▸ EXERCISE AIM
Without including any images, repeat the data exactly.

Web page revision data
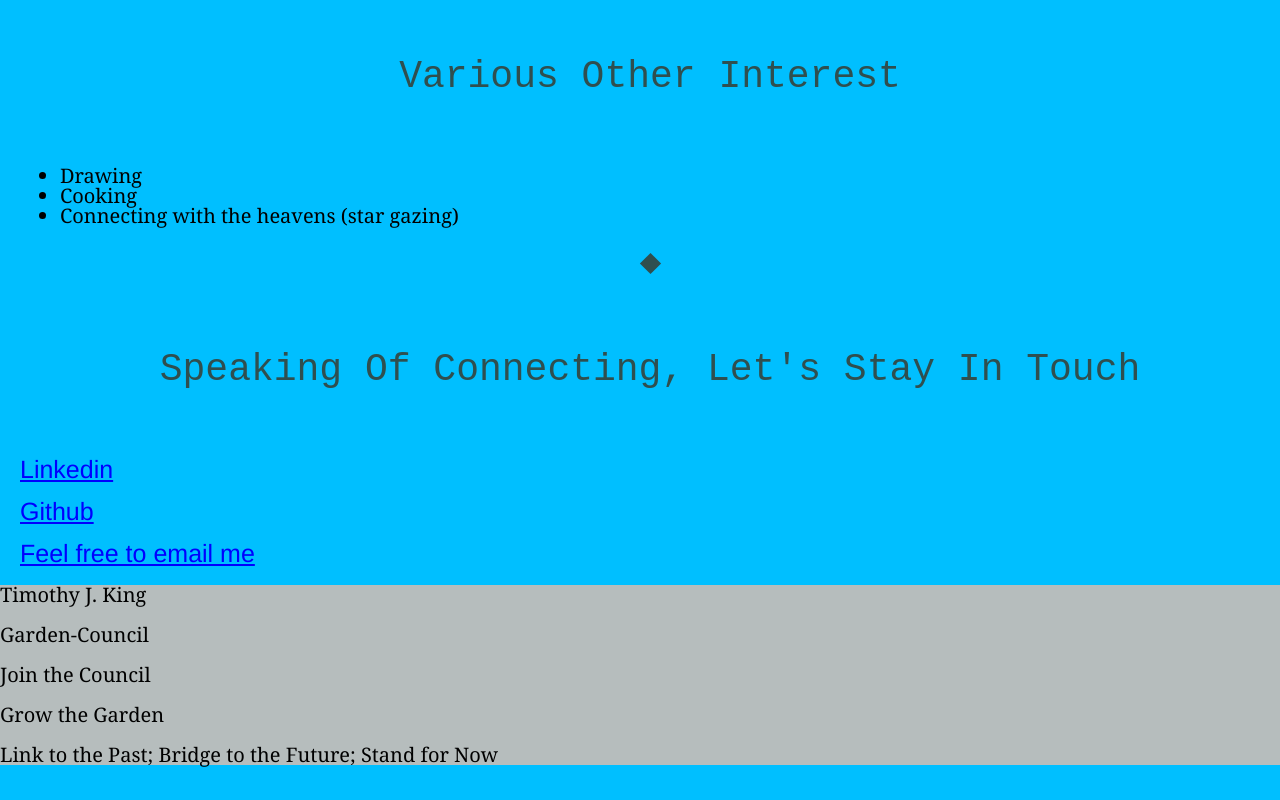
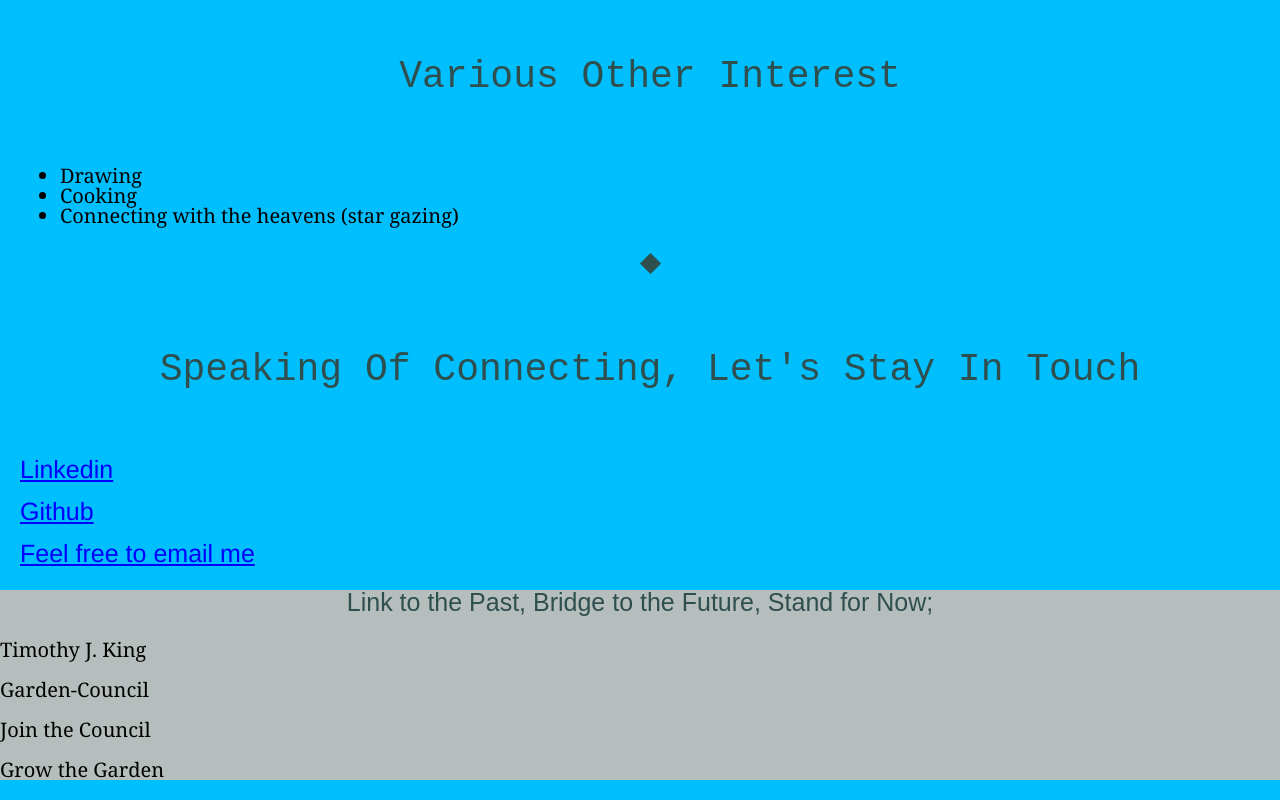
Before and after one commit to tjk97/CallingCard, a plain HTML site: page index.html in a window 1280 px wide. Shown: the part 1510-2310 px from the top of the page. Drawn offline with nearby package versions, Linux system fonts and the light colour scheme.

Commit message:
added an h3

```diff
--- a/index.html
+++ b/index.html
@@ -85,14 +85,12 @@
     </main>
 
     <footer>
-
+      <h3> Link to the Past, Bridge to the Future, Stand for Now; </h3>
       <p>Timothy J. King</p>
       <p>Garden-Council</p>
       <p>Join the Council</p>
       <p> Grow the Garden</p>
-      <p>
-        Link to the Past; Bridge to the Future; Stand for Now
-      </p>
+
 
     </footer>
     <!--Just know I know this page is a work in progress, and may always be. The first step is usually the most important-->
--- a/style.css
+++ b/style.css
@@ -38,6 +38,16 @@ h2{
   letter-spacing: opx;
   padding: 50px 50px 50px 50px;
   margin: 20px 20px 20px 20px
+}
+
+h3{
+  font-family:Arial, Helvetica, sans-serif;
+  font-size: 25px;
+  color: darkslategray;
+  font-weight: 400;
+  text-align:center;
+  line-height: 100%;
+  letter-spacing: 0px;
 }
 p{
   font-family: Georgia, 'Times New Roman', Times, serif;
```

▸ SOLUTION TO THIS TASK
Before and after one commit to tjk97/CallingCard, a plain HTML site: page index.html in a window 1280 px wide. Shown: the part 1510-2310 px from the top of the page. Drawn offline with nearby package versions, Linux system fonts and the light colour scheme.

Commit message:
added an h3

```diff
--- a/index.html
+++ b/index.html
@@ -85,14 +85,12 @@
     </main>
 
     <footer>
-
+      <h3> Link to the Past, Bridge to the Future, Stand for Now; </h3>
       <p>Timothy J. King</p>
       <p>Garden-Council</p>
       <p>Join the Council</p>
       <p> Grow the Garden</p>
-      <p>
-        Link to the Past; Bridge to the Future; Stand for Now
-      </p>
+
 
     </footer>
     <!--Just know I know this page is a work in progress, and may always be. The first step is usually the most important-->
--- a/style.css
+++ b/style.css
@@ -38,6 +38,16 @@ h2{
   letter-spacing: opx;
   padding: 50px 50px 50px 50px;
   margin: 20px 20px 20px 20px
+}
+
+h3{
+  font-family:Arial, Helvetica, sans-serif;
+  font-size: 25px;
+  color: darkslategray;
+  font-weight: 400;
+  text-align:center;
+  line-height: 100%;
+  letter-spacing: 0px;
 }
 p{
   font-family: Georgia, 'Times New Roman', Times, serif;
```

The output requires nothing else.